As a wind energy instructor at Ecotech Institute, I’m envious of my students. They are at an exciting place in their careers, and the wind energy industry is exploding with opportunity worldwide right before their eyes. The technology uptower is changing so rapidly that employers are coming straight to schools like Ecotech Institute in Aurora, Colorado, to hire as many of our students as they can.
After two years of hard work and personal sacrifice, more than 90 percent of Ecotech Institute graduates will go into high-paying jobs in the wind energy industry. Most of them will start off in challenging and exciting positions as wind turbine technicians — the first step in building a career in an industry that has seen phenomenal growth and a diverse range of career paths that continue to grow and evolve.
As an instructor, my charge is to take them from the slightly naive yet motivated renewable energy enthusiasts that they are coming into the program and turn them into highly professional technicians with a deep scientific understanding of turbine systems and the wide range of applicable skills that employers need.
Since July 2010, we have learned what kind of knowledge and skills our industry needs, and we enjoy evolving as a response to the wealth of input provided by site managers, safety managers, graduates working in the turbines, and other industry partners who take a personal level of responsibility in molding our program to reach new heights.
So what is it, specifically, that separates wind school graduates from job applicants who are trying to move into wind energy from other technical fields? In a word — trust.
A wind energy student must be able to trust his or her instructors to guide them to the point of not only being attractive to employers, but also being successful throughout their career. For example, as an instructor, I aim to train my students to smoothly see and follow a path to their second promotion. If I have only helped them get their foot in the door, then I have failed them.
A wind energy instructor must be able to trust that his or her students will go out and make a positive impact on our industry. The instructor must also trust them to take safety seriously, to continuously learn more about turbine reliability, and to respect the need for our employers’ profitability.
At Ecotech Institute, we trust that our relationships with industry experts will net fruitful advice to us as technology advances. We cultivate these relationships to make sure they see the benefit in helping us stay on the cutting edge of wind turbine training.

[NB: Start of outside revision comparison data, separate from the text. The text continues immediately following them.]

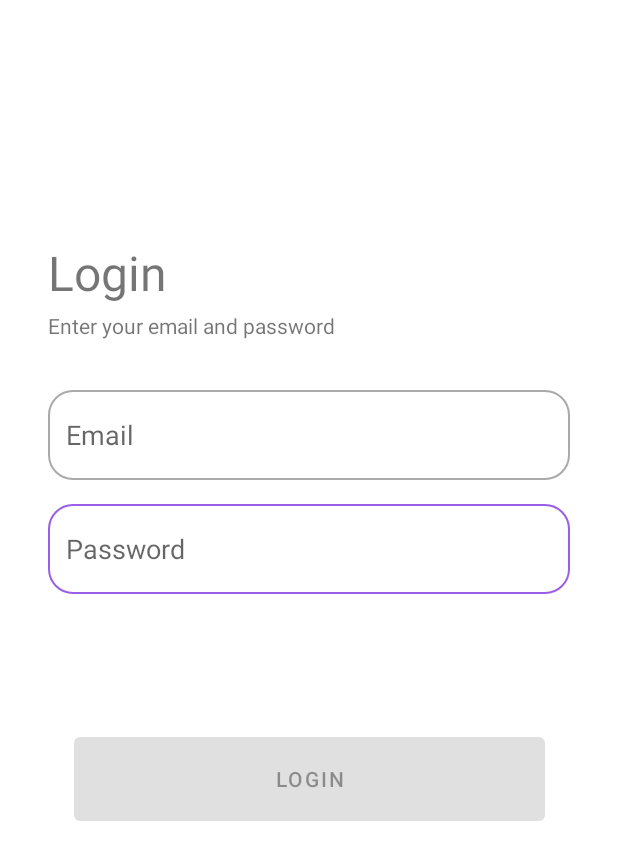
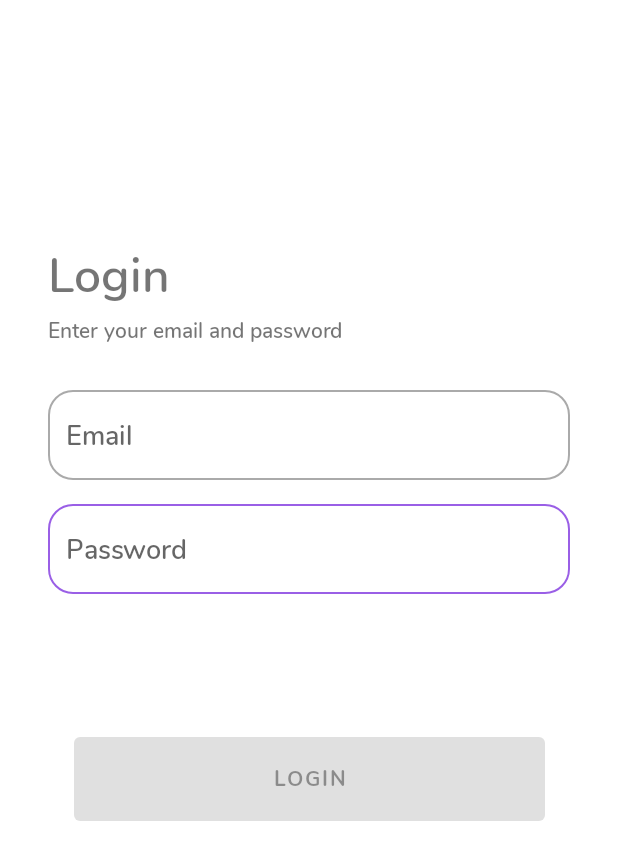
Before and after one commit to ruland39/Unilink, an Android app: the layout activity_login.xml on its own in the app's theme, with its tools: preview values and no code run, on a phone screen of 412 x 824 dp. Shown: the top 860 px of the screen. Run offline under Robolectric (Android 15) with nearby library versions, the phone set to English and light mode, and no system bars.

Commit message:
edit activity_login.xml

```diff
--- a/app/src/main/res/layout/activity_login.xml
+++ b/app/src/main/res/layout/activity_login.xml
@@ -16,6 +16,7 @@
         android:layout_marginBottom="64dp"
         android:enabled="false"
         android:text="@string/action_sign_in"
+        android:fontFamily="@font/nunitobold"
         app:layout_constraintBottom_toBottomOf="parent"
         app:layout_constraintEnd_toEndOf="parent"
         app:layout_constraintStart_toStartOf="parent"
@@ -30,6 +31,7 @@
         android:layout_marginTop="160dp"
         android:text="@string/action_sign_in"
         android:textSize="32sp"
+        android:fontFamily="@font/nunitosemibold"
         app:layout_constraintStart_toStartOf="parent"
         app:layout_constraintTop_toTopOf="parent" />
 
@@ -49,6 +51,7 @@
         android:paddingStart="12dp"
         android:paddingEnd="12dp"
         android:selectAllOnFocus="true"
+        android:fontFamily="@font/nunitosemibold"
         app:layout_constraintEnd_toEndOf="parent"
         app:layout_constraintStart_toStartOf="parent"
         app:layout_constraintTop_toBottomOf="@+id/username" />
@@ -60,6 +63,7 @@
         android:layout_marginStart="32dp"
         android:layout_marginTop="4dp"
         android:text="@string/login_desc"
+        android:fontFamily="@font/nunitosemibold"
         app:layout_constraintStart_toStartOf="parent"
         app:layout_constraintTop_toBottomOf="@+id/textView" />
 
@@ -77,6 +81,7 @@
         android:paddingStart="12dp"
         android:paddingEnd="12dp"
         android:selectAllOnFocus="true"
+        android:fontFamily="@font/nunitosemibold"
         app:layout_constraintEnd_toEndOf="parent"
         app:layout_constraintStart_toStartOf="parent"
         app:layout_constraintTop_toTopOf="parent" />
```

Wind industry partners trust wind energy instructors to effectively train and mold their future employees to be the technicians that are needed on their wind farms. As students approach graduation, they transition into being an asset offered to the job market. At Ecotech Institute, we often get positive feedback in this regard as our students have multiple job offers from which to choose.
We as instructors trust industry partners to take on the responsibility of continuously training the students that they hire. We provide our industry partners with technicians who have succeeded in learning the physics, mechanics, electrical, hydraulics, schematics, and control logic of a wind turbine. Graduates are also proficient with Microsoft Office applications and can learn proprietary SCADA software quickly and efficiently as they have used SCADA simulators in the classroom. After the graduates have completed their training program and they have been hired, it is the employer’s responsibility to train them on the site’s specific turbine platforms. Most importantly, employers are trusted to provide the equipment and continued training needed to keep graduates safe.
There have been quite a few training programs popping up around the nation that train entry-level technicians to get their foot in the door with their first job. However, preparing students for successful careers in the wind energy industry with a wide range of options is not about stocking an impressive inventory of large components. It is crucial to have a faculty that is diverse in their wind energy experience so they can offer students the chance to a wide spectrum of career opportunities.
When prospective students are researching colleges for wind energy careers, they should inquire on the background of the instructors. While the majority of these educators’ experiences are from uptower maintenance and troubleshooting, experience outside of the typical turbine technician realm is crucial. Otherwise, graduates risk suffering from tunnel vision and a general lack of how our industry works outside of those two key areas.
Wind technicians with tunnel vision often experience early burn out. Without a larger understanding of our industry, climbing turbines can seem like just a job rather than the right step in a promising career. If college program directors wish to serve the long-term needs of their students and the industry, they must hire faculty who bring this level of diversity and provide opportunities for instructors to gain additional industry training that they can then pass on to their students.
Again, I am envious of my students. The opportunities laid out before our future wind energy technicians are unlike any the industry has seen before. We trust that this growth will continue simply because market pressures support this belief. As long as wind energy remains cheaper than the fluctuating costs of coal and natural gas, as long as there is a possibility of a carbon tax looming on America’s energy future, and as long as data continue to support the ever-strengthening understanding of the link between carbon dioxide and global climate change, the landscape will continue to remain wide open for wind energy to gain more of the diversified energy portfolio of our nation and world. This is not a trust based on assumptions. This is a trust based on fact and careful analysis. It is this trust that keeps wind energy technology instructors motivated to train ambitious people who are committed to a better world and can build rewarding careers in our industry.